Nancy and Marshall Eamons are not bad people, and they don’t hate their son. They truly believe they are doing the best thing for him, and until Jared experiences conversion therapy firsthand, he agrees with them.
Nicole Kidman’s performance as Jared’s mother Nancy is noteworthy. She stays with Jared throughout his experience at Love in Action, so we’re able to witness her transformation as she goes from firmly believing that Jared’s having a necessary experience to realizing her son is being abused.
Kidman’s Nancy lets her love for her son strengthen and transform her, as she embraces the notion that instinct is more important than what she’s been taught to believe.
Garrard Conley’s mission in writing his memoir, and Edgerton’s stated mission regarding the film, is to help families and young LGBTQ people who may be in similar positions to Jared and his parents better understand and accept each other.
The goal is also to bring an awareness to the painful practice of conversion therapy — Conley’s website states that around 20,000 people are currently impacted by it.
Boy Erased does shed light on the abusive nature of conversion therapy without making it a story about hatred. However, what it doesn’t do is give the subject the depth of consideration that it deserves. The film can be non-judgmental to a fault.
Audiences will understand that Jared’s concerns about his sexuality, his parents’ reaction to it, and the existence of organizations like Love in Action come from a particular interpretation of biblical scripture. But unless you’ve had direct interaction with that form of Christianity, Boy Erased won’t help much in showing the basis for that belief, or the wider spectrum of ways in which different churches interact with the LGBTQ community.
The movie also gives Sykes, its chief abuser, a pass of his own by the end of the film, essentially letting him off the hook for behavior that cries out for justice.
The film also doesn’t make a very strong connection to the many LGBTQ characters Jared meets at Love In Action. These fellow participants stay on the sidelines, and are mostly shown as various targets of shame and abuse rather than fully realized characters.
As writer Oliver Whitney shares in his essay at INTO magazine, Boy Erased wastes an opportunity to explore cycles of toxic masculinity and homophobia in its other queer characters, including Dolan’s Jon. This is a particular letdown, considering that the actor playing him is a filmmaker whose own body of work addresses queer identity.

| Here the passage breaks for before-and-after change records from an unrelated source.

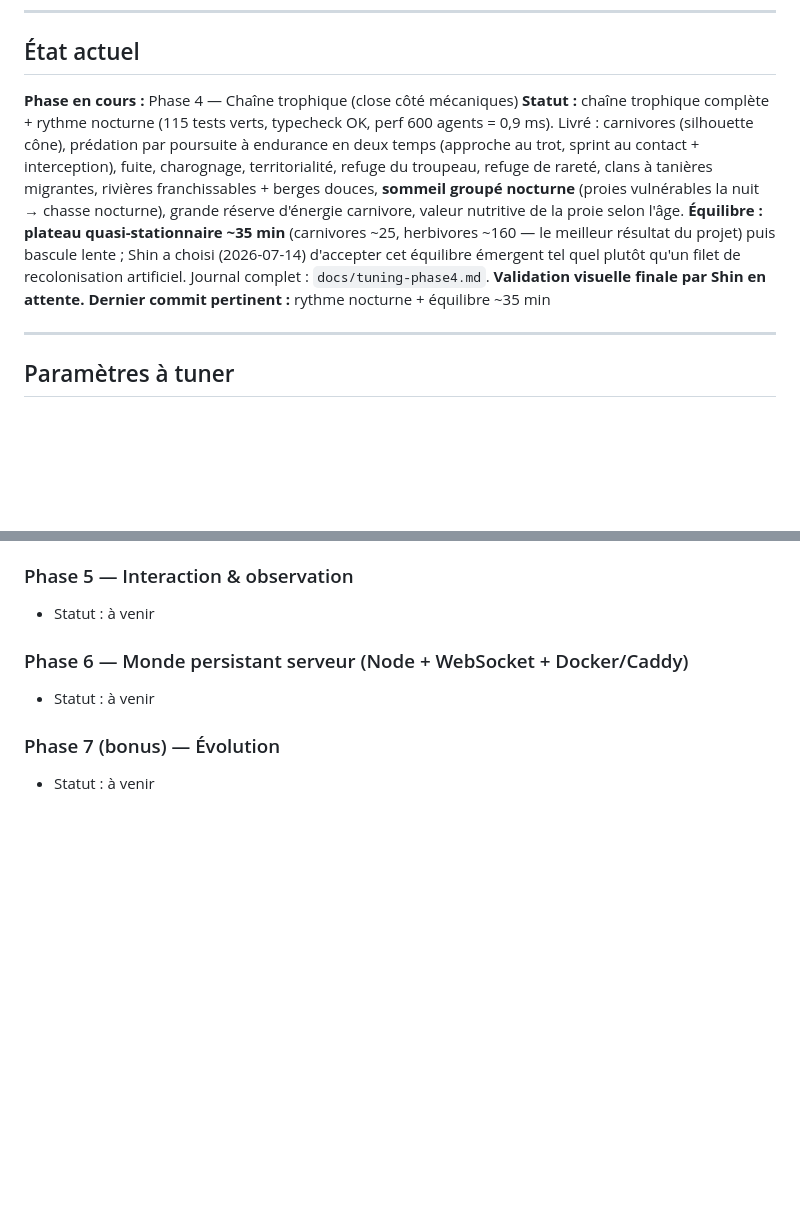
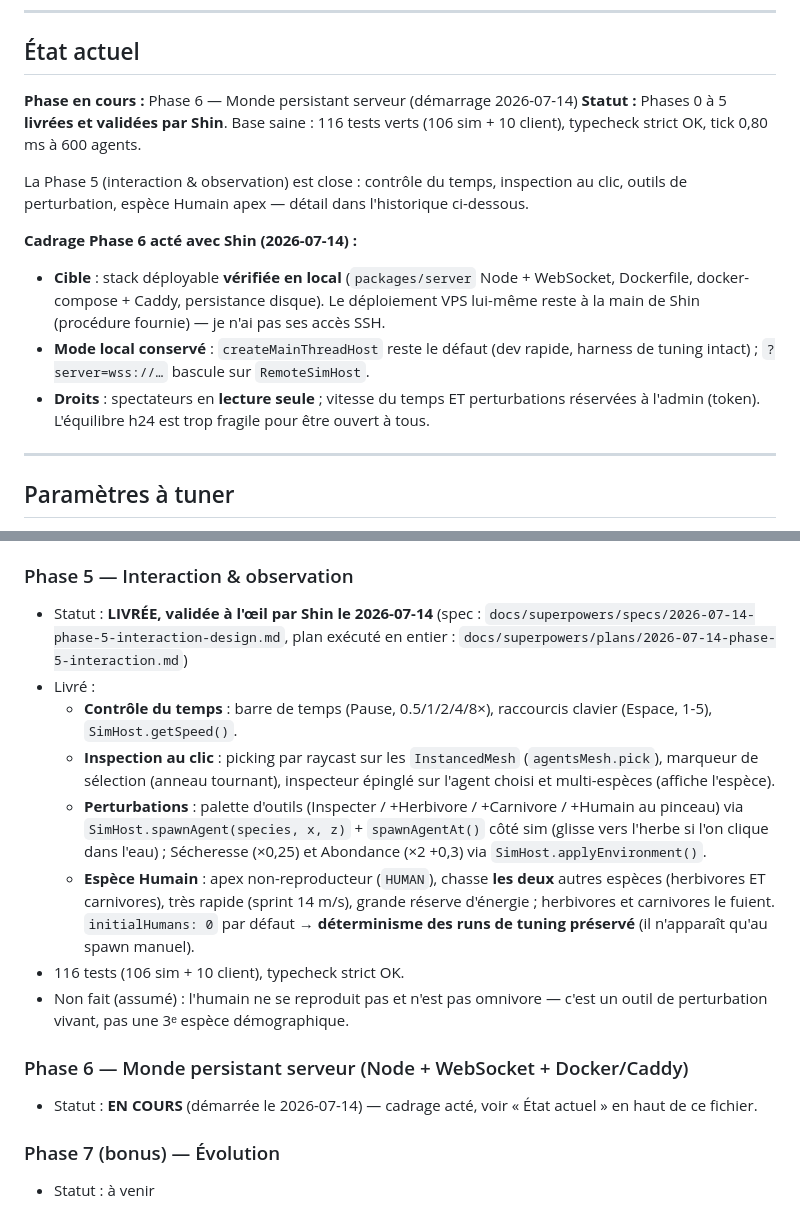
Before and after one commit to ShjnAki/fable_sim, a Markdown page: PROGRESS.md, 2 parts joined by grey strips. GitHub-like rendering; blank space fills up the shorter version.

Commit message:
[Phase 5] Clôture : PROGRESS.md à jour, phase validée par Shin
Phase 5 livrée et validée à l'œil : contrôle du temps, inspection au clic,
outils de perturbation, espèce Humain apex. 116 tests verts.

Acte aussi le cadrage de la Phase 6 (monde persistant serveur) : stack
déployable vérifiée en local, mode local conservé par défaut, spectateurs
en lecture seule + admin par token.

Claude-Session: https://claude.ai/code/session_016KEWe2Za1P1ZHyuFKqBYBk

```diff
--- a/PROGRESS.md
+++ b/PROGRESS.md
@@ -7,20 +7,25 @@
 
 ## État actuel
 
-**Phase en cours :** Phase 4 — Chaîne trophique (close côté mécaniques)
-**Statut :** chaîne trophique complète + rythme nocturne (115 tests verts,
-typecheck OK, perf 600 agents = 0,9 ms). Livré : carnivores (silhouette cône),
-prédation par poursuite à endurance en deux temps (approche au trot, sprint au
-contact + interception), fuite, charognage, territorialité, refuge du troupeau,
-refuge de rareté, clans à tanières migrantes, rivières franchissables + berges
-douces, **sommeil groupé nocturne** (proies vulnérables la nuit → chasse
-nocturne), grande réserve d'énergie carnivore, valeur nutritive de la proie
-selon l'âge. **Équilibre : plateau quasi-stationnaire ~35 min** (carnivores
-~25, herbivores ~160 — le meilleur résultat du projet) puis bascule lente ;
-Shin a choisi (2026-07-14) d'accepter cet équilibre émergent tel quel plutôt
-qu'un filet de recolonisation artificiel. Journal complet :
-`docs/tuning-phase4.md`. **Validation visuelle finale par Shin en attente.**
-**Dernier commit pertinent :** rythme nocturne + équilibre ~35 min
+**Phase en cours :** Phase 6 — Monde persistant serveur (démarrage 2026-07-14)
+**Statut :** Phases 0 à 5 **livrées et validées par Shin**. Base saine :
+116 tests verts (106 sim + 10 client), typecheck strict OK, tick 0,80 ms à
+600 agents.
+
+La Phase 5 (interaction & observation) est close : contrôle du temps, inspection
+au clic, outils de perturbation, espèce Humain apex — détail dans l'historique
+ci-dessous.
+
+**Cadrage Phase 6 acté avec Shin (2026-07-14) :**
+- **Cible** : stack déployable **vérifiée en local** (`packages/server` Node +
+  WebSocket, Dockerfile, docker-compose + Caddy, persistance disque). Le
+  déploiement VPS lui-même reste à la main de Shin (procédure fournie) — je n'ai
+  pas ses accès SSH.
+- **Mode local conservé** : `createMainThreadHost` reste le défaut (dev rapide,
+  harness de tuning intact) ; `?server=wss://…` bascule sur `RemoteSimHost`.
+- **Droits** : spectateurs en **lecture seule** ; vitesse du temps ET
+  perturbations réservées à l'admin (token). L'équilibre h24 est trop fragile
+  pour être ouvert à tous.
 
 ---
 
@@ -187,10 +192,32 @@ Tous vivent dans `DEFAULT_WORLD_CONFIG` (`packages/shared/src/config.ts`) :
   `docs/tuning-phase4.md` ; 5ᵉ mécanisme proposé si stabilité stricte requise.
 
 ### Phase 5 — Interaction & observation
-- Statut : à venir
+- Statut : **LIVRÉE, validée à l'œil par Shin le 2026-07-14**
+  (spec : `docs/superpowers/specs/2026-07-14-phase-5-interaction-design.md`,
+  plan exécuté en entier :
+  `docs/superpowers/plans/2026-07-14-phase-5-interaction.md`)
+- Livré :
+  - **Contrôle du temps** : barre de temps (Pause, 0.5/1/2/4/8×), raccourcis
+    clavier (Espace, 1-5), `SimHost.getSpeed()`.
+  - **Inspection au clic** : picking par raycast sur les `InstancedMesh`
+    (`agentsMesh.pick`), marqueur de sélection (anneau tournant), inspecteur
+    épinglé sur l'agent choisi et multi-espèces (affiche l'espèce).
+  - **Perturbations** : palette d'outils (Inspecter / +Herbivore / +Carnivore /
+    +Humain au pinceau) via `SimHost.spawnAgent(species, x, z)` +
+    `spawnAgentAt()` côté sim (glisse vers l'herbe si l'on clique dans l'eau) ;
+    Sécheresse (×0,25) et Abondance (×2 +0,3) via `SimHost.applyEnvironment()`.
+  - **Espèce Humain** : apex non-reproducteur (`HUMAN`), chasse **les deux**
+    autres espèces (herbivores ET carnivores), très rapide (sprint 14 m/s),
+    grande réserve d'énergie ; herbivores et carnivores le fuient.
+    `initialHumans: 0` par défaut → **déterminisme des runs de tuning préservé**
+    (il n'apparaît qu'au spawn manuel).
+- 116 tests (106 sim + 10 client), typecheck strict OK.
+- Non fait (assumé) : l'humain ne se reproduit pas et n'est pas omnivore —
+  c'est un outil de perturbation vivant, pas une 3ᵉ espèce démographique.
 
 ### Phase 6 — Monde persistant serveur (Node + WebSocket + Docker/Caddy)
-- Statut : à venir
+- Statut : **EN COURS** (démarrée le 2026-07-14) — cadrage acté, voir « État
+  actuel » en haut de ce fichier.
 
 ### Phase 7 (bonus) — Évolution
 - Statut : à venir
```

Boy Erased has good intentions. Joel Edgerton’s film wants to be a doorway to conversation between members of the LGBTQ community seeking acceptance and support, and the parents who don’t fully understand them. Perhaps for those in that situation, the film may be a good starting point.
But on a wider scale, the film’s attempt to humanize all parties lessens the power of the statement it’s trying to make. It avoids the deeper implications of the abusive practice it’s addressing.
Boy Erased’s treatment of its subject matter and characters remains disappointingly surface-level, when it could be much more.